From the line bearing "Памятка VinWonders: в" down to the final line of the records below, give every line again exactly and add nothing.

#### Material for this exercise

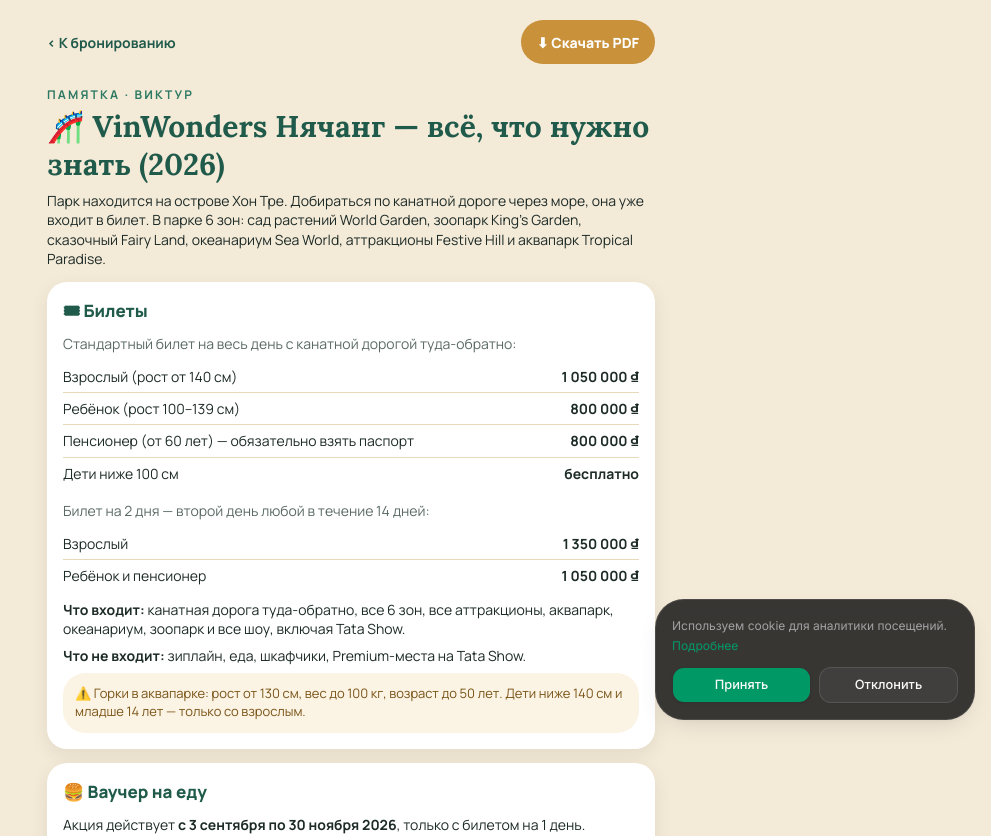
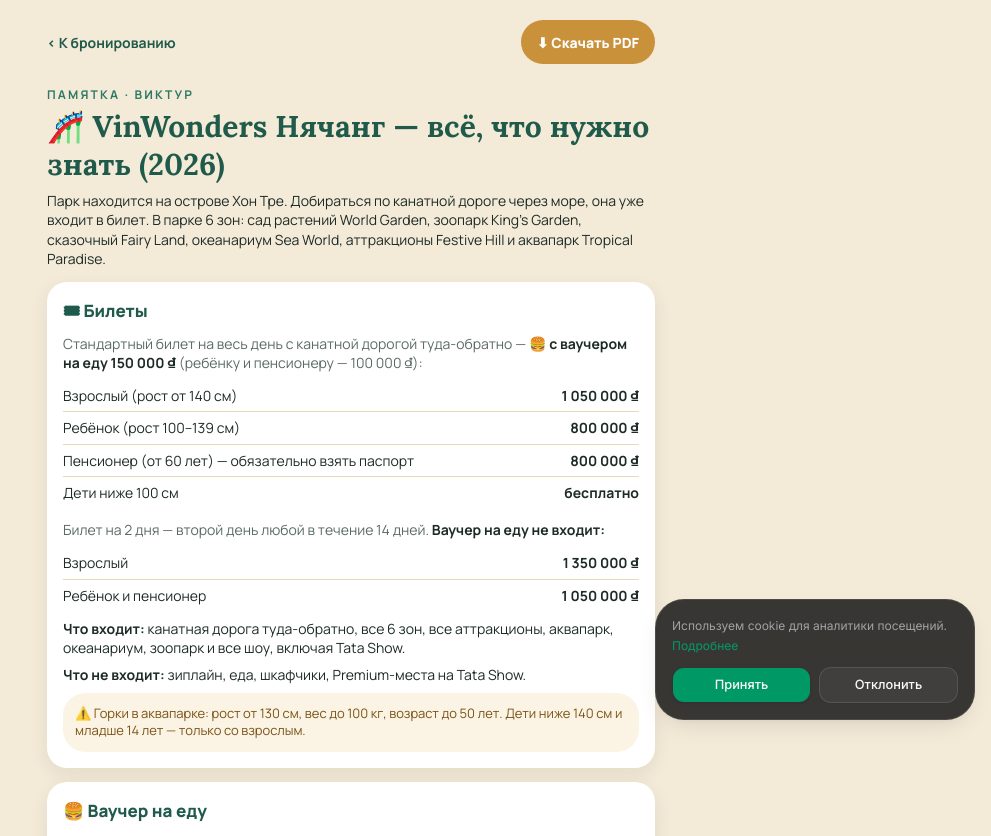
Before and after one commit to selezn777/victour, a Next.js app: page /park/pamyatka in a window 1280 px wide. Shown: the top 836 px of the page, without its empty margins (289-1280 px from the left). Built offline with nearby package versions, Linux system fonts and the light colour scheme; no server answers; a web font is replaced by a local one.

Commit message:
Памятка VinWonders: в однодневном билете ваучер на еду 150K, в двухдневном не входит
Co-Authored-By: Claude Opus 5.5 <noreply@anthropic.com>

```diff
--- a/src/app/park/pamyatka/page.tsx
+++ b/src/app/park/pamyatka/page.tsx
@@ -77,7 +77,9 @@ export default function MemoPage() {
 
         <Block title="🎟 Билеты">
           <p className="text-(--c-muted)">
-            Стандартный билет на весь день с канатной дорогой туда-обратно:
+            Стандартный билет на весь день с канатной дорогой туда-обратно —{" "}
+            <b className="text-(--c-ink)">🍔 с ваучером на еду 150 000 ₫</b> (ребёнку и пенсионеру —
+            100 000 ₫):
           </p>
           <Rows
             rows={[
@@ -88,7 +90,8 @@ export default function MemoPage() {
             ]}
           />
           <p className="pt-1 text-(--c-muted)">
-            Билет на 2 дня — второй день любой в течение 14 дней:
+            Билет на 2 дня — второй день любой в течение 14 дней.{" "}
+            <b className="text-(--c-ink)">Ваучер на еду не входит:</b>
           </p>
           <Rows
             rows={[
```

########

# Answer to the problem:
Памятка VinWonders: в однодневном билете ваучер на еду 150K, в двухдневном не входит
Co-Authored-By: Claude Opus 5.5 <noreply@anthropic.com>

```diff
--- a/src/app/park/pamyatka/page.tsx
+++ b/src/app/park/pamyatka/page.tsx
@@ -77,7 +77,9 @@ export default function MemoPage() {
 
         <Block title="🎟 Билеты">
           <p className="text-(--c-muted)">
-            Стандартный билет на весь день с канатной дорогой туда-обратно:
+            Стандартный билет на весь день с канатной дорогой туда-обратно —{" "}
+            <b className="text-(--c-ink)">🍔 с ваучером на еду 150 000 ₫</b> (ребёнку и пенсионеру —
+            100 000 ₫):
           </p>
           <Rows
             rows={[
@@ -88,7 +90,8 @@ export default function MemoPage() {
             ]}
           />
           <p className="pt-1 text-(--c-muted)">
-            Билет на 2 дня — второй день любой в течение 14 дней:
+            Билет на 2 дня — второй день любой в течение 14 дней.{" "}
+            <b className="text-(--c-ink)">Ваучер на еду не входит:</b>
           </p>
           <Rows
             rows={[
```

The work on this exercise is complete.